▸ What you have to do:
Set down all of the records below exactly, please, omitting the images.

▸ Supplied data:
++++++++++++++++++++

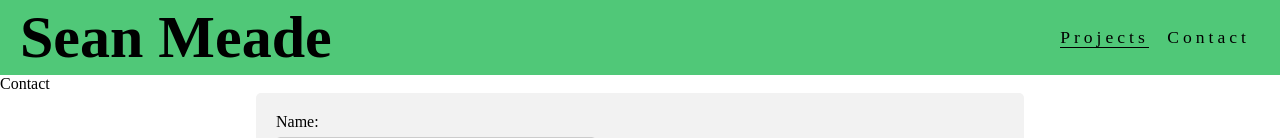
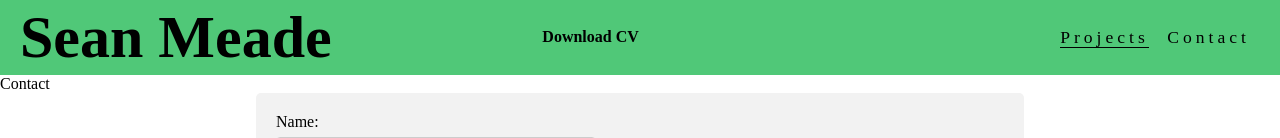
Before and after one commit to sean-meade/portfolio-website, a Django app: page /contact/ in a window 1280 px wide. Shown: the top 138 px of the page. Run offline with Django 3.2, Linux system fonts and the light colour scheme.

Commit message:
Add cv download link to live site

```diff
--- a/templates/header.html
+++ b/templates/header.html
@@ -1,6 +1,8 @@
+{% load static %}
 <a href="{% url 'home' %}">
     <h1 id="logo">Sean Meade</h1>
 </a>
+<div><a href="{% static 'cv/Seán_Meade_CV_Solutions_Engineer_1_gbizmn.pdf' %}" download><strong>Download CV</strong></div>
 <nav>
     <ul id="menu">
         <li>
```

++++++++++++++++++++

▸ Your solution:
Before and after one commit to sean-meade/portfolio-website, a Django app: page /contact/ in a window 1280 px wide. Shown: the top 138 px of the page. Run offline with Django 3.2, Linux system fonts and the light colour scheme.

Commit message:
Add cv download link to live site

```diff
--- a/templates/header.html
+++ b/templates/header.html
@@ -1,6 +1,8 @@
+{% load static %}
 <a href="{% url 'home' %}">
     <h1 id="logo">Sean Meade</h1>
 </a>
+<div><a href="{% static 'cv/Seán_Meade_CV_Solutions_Engineer_1_gbizmn.pdf' %}" download><strong>Download CV</strong></div>
 <nav>
     <ul id="menu">
         <li>
```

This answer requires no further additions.